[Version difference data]
==============================

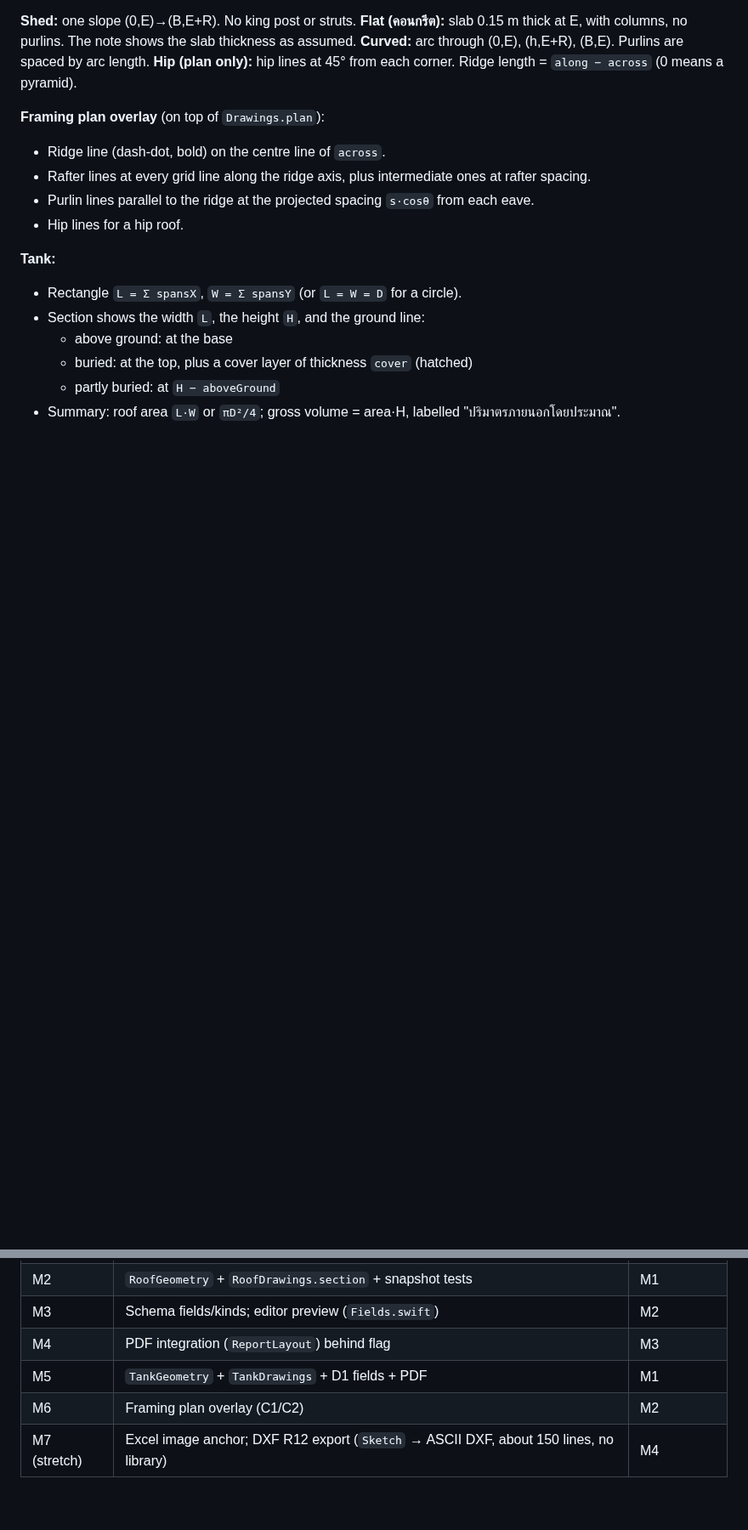
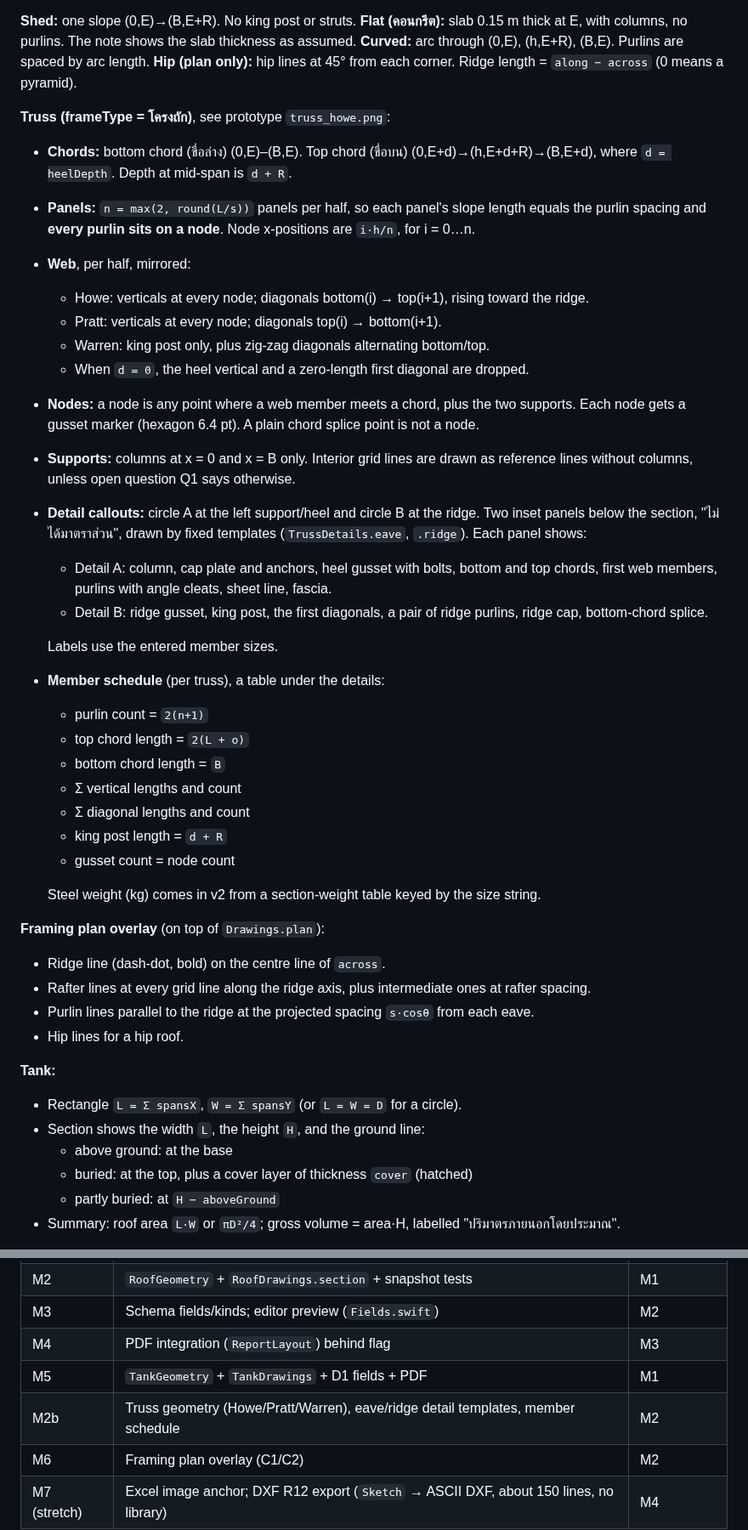
Before and after one commit to NakaSato/TCRoof, a Markdown page: docs/specs/auto-drawing.md, 2 parts joined by grey strips. Shown at 85% size. GitHub-like rendering; blank space fills up the shorter version.

Commit message:
Spec: detailed roof truss section, prototype drawings
Adds truss geometry (Howe/Pratt/Warren, purlins on nodes), eave and ridge
detail panels, a per-truss member schedule, the new C1 fields for frame type,
truss type, heel depth and chord/web sizes, and the prototype images plus the
Python scripts that render them.

Co-Authored-By: Claude Opus 5.5 <noreply@anthropic.com>
Claude-Session: https://claude.ai/code/session_017x7imqi76WQXyTZYuuKPDB

```diff
--- a/docs/specs/auto-drawing.md
+++ b/docs/specs/auto-drawing.md
@@ -234,6 +249,38 @@ and add a warning line under the drawing.
 **Flat (คอนกรีต):** slab 0.15 m thick at E, with columns, no purlins. The note shows the slab thickness as assumed.
 **Curved:** arc through (0,E), (h,E+R), (B,E). Purlins are spaced by arc length.
 **Hip (plan only):** hip lines at 45° from each corner. Ridge length = `along − across` (0 means a pyramid).
+
+**Truss (frameType = โครงถัก)**, see prototype `truss_howe.png`:
+- **Chords:** bottom chord (ขื่อล่าง) (0,E)–(B,E). Top chord (ขื่อบน) (0,E+d)→(h,E+d+R)→(B,E+d), where `d = heelDepth`.
+  Depth at mid-span is `d + R`.
+- **Panels:** `n = max(2, round(L/s))` panels per half, so each panel's slope length equals the purlin spacing and
+  **every purlin sits on a node**. Node x-positions are `i·h/n`, for i = 0…n.
+- **Web**, per half, mirrored:
+  - Howe: verticals at every node; diagonals bottom(i) → top(i+1), rising toward the ridge.
+  - Pratt: verticals at every node; diagonals top(i) → bottom(i+1).
+  - Warren: king post only, plus zig-zag diagonals alternating bottom/top.
+  - When `d = 0`, the heel vertical and a zero-length first diagonal are dropped.
+- **Nodes:** a node is any point where a web member meets a chord, plus the two supports. Each node gets a
+  gusset marker (hexagon 6.4 pt). A plain chord splice point is not a node.
+- **Supports:** columns at x = 0 and x = B only. Interior grid lines are drawn as reference lines without columns,
+  unless open question Q1 says otherwise.
+- **Detail callouts:** circle A at the left support/heel and circle B at the ridge. Two inset panels below the
+  section, "ไม่ได้มาตราส่วน", drawn by fixed templates (`TrussDetails.eave`, `.ridge`). Each panel shows:
+  - Detail A: column, cap plate and anchors, heel gusset with bolts, bottom and top chords, first web members,
+    purlins with angle cleats, sheet line, fascia.
+  - Detail B: ridge gusset, king post, the first diagonals, a pair of ridge purlins, ridge cap, bottom-chord splice.
+
+  Labels use the entered member sizes.
+- **Member schedule** (per truss), a table under the details:
+  - purlin count = `2(n+1)`
+  - top chord length = `2(L + o)`
+  - bottom chord length = `B`
+  - Σ vertical lengths and count
+  - Σ diagonal lengths and count
+  - king post length = `d + R`
+  - gusset count = node count
+
+  Steel weight (kg) comes in v2 from a section-weight table keyed by the size string.
 
 **Framing plan overlay** (on top of `Drawings.plan`):
 - Ridge line (dash-dot, bold) on the centre line of `across`.
@@ -332,6 +381,7 @@ All in `Tests/SurveyCoreTests`. They run with `swift test` on the Mac, with no s
 | M3 | Schema fields/kinds; editor preview (`Fields.swift`) | M2 |
 | M4 | PDF integration (`ReportLayout`) behind flag | M3 |
 | M5 | `TankGeometry` + `TankDrawings` + D1 fields + PDF | M1 |
+| M2b | Truss geometry (Howe/Pratt/Warren), eave/ridge detail templates, member schedule | M2 |
 | M6 | Framing plan overlay (C1/C2) | M2 |
 | M7 (stretch) | Excel image anchor; DXF R12 export (`Sketch` → ASCII DXF, about 150 lines, no library) | M4 |
 
```
Also changed, not shown: other parts of docs/specs/auto-drawing.md (+17 -0 lines), docs/specs/img/framing_plan.png (added), docs/specs/img/roof_section.png (added), docs/specs/img/tank.png (added), docs/specs/img/truss_howe.png (added), docs/specs/img/truss_variants.png (added), 2 other files.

==============================

For the string "bottom", go through the entries above and copy each line where it occurs.

+- **Chords:** bottom chord (ขื่อล่าง) (0,E)–(B,E). Top chord (ขื่อบน) (0,E+d)→(h,E+d+R)→(B,E+d), where `d = heelDepth`.
+  - Howe: verticals at every node; diagonals bottom(i) → top(i+1), rising toward the ridge.
+  - Pratt: verticals at every node; diagonals top(i) → bottom(i+1).
+  - Warren: king post only, plus zig-zag diagonals alternating bottom/top.
+  - Detail A: column, cap plate and anchors, heel gusset with bolts, bottom and top chords, first web members,
+  - Detail B: ridge gusset, king post, the first diagonals, a pair of ridge purlins, ridge cap, bottom-chord splice.
+  - bottom chord length = `B`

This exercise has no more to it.